Cordon Count Program

The Cordon Count Program is a vehicle classification and occupancy survey, which monitors change in travel characteristics across the Region of Durham and the Greater Toronto Area (GTA).  The program involves conducting traffic counts for a typical weekday by vehicle type (passenger, commercial, buses, GO rail and taxis), direction of travel and recording the number of occupants for all non-commercial vehicles.  In Durham, the traffic counts are conducted along 12 main screenlines, which are imaginary lines that coincide with natural or man-made features, such as creeks and roads, that connect a series of count stations.  A cordon represents a geographic area enclosed by a series of screenlines.

The purpose of the Cordon Count Program is to:

  • Generate travel data to assist in understanding the utilization of the existing road system and transit infrastructure.
  • Identify emerging travel trends.
  • Assess the need for new infrastructure.
  • Develop policies towards sustainable transportation. 

The first Durham Cordon Count Program was conducted in 1976.  Since 1989, each of Durham’s five count programs has been co-ordinated with the City of Toronto; Regions of York, Peel and Halton; the Ontario Ministry of Transportation (MTO); GO Transit; and the Toronto Transit Commission (TTC).  Data storage and administrative services are provided by the Data Management Group at University of Toronto.

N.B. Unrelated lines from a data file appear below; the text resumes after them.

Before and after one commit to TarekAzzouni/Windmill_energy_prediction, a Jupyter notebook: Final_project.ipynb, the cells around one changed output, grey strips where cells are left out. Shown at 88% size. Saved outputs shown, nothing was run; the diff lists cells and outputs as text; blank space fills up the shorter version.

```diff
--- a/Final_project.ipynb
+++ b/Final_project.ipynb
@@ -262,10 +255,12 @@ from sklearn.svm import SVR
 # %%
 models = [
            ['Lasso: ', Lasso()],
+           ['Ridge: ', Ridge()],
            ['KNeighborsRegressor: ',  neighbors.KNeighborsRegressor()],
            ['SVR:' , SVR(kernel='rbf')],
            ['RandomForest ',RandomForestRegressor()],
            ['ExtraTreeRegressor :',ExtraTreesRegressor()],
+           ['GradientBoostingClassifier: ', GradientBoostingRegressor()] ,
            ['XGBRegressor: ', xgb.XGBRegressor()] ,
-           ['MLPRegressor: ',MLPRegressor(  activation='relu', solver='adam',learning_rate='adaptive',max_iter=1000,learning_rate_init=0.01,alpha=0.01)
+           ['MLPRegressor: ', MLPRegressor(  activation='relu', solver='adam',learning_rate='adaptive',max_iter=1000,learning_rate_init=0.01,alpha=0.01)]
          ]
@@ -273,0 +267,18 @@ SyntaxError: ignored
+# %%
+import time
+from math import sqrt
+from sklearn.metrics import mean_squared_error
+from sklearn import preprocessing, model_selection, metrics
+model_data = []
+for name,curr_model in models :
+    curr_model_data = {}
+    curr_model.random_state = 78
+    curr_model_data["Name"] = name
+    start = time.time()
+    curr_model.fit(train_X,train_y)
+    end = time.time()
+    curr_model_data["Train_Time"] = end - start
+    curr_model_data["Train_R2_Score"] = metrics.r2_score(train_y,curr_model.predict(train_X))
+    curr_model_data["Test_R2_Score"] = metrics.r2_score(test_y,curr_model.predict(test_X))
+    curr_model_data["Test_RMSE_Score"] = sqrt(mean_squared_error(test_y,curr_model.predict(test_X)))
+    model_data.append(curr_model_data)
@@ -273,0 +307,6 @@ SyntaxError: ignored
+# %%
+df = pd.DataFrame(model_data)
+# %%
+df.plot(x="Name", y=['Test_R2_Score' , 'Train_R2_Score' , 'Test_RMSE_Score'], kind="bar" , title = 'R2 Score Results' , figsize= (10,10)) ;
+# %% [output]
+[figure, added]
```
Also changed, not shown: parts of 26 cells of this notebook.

In June 2013, Cole Engineering prepared the GTA Cordon Count Program Transportation Trends 2001-2011 report, on behalf of the GTA Cordon Count Committee. The report presents a comprehensive analysis of emerging trends and travel patterns for the entire GTA, and aims to raise awareness of the value in using cordon count data for decision-making and strategic planning on policy formulation and investments in infrastructure. The report includes an analysis of topical issues such as high occupancy vehicles, transit use, and commercial traffic.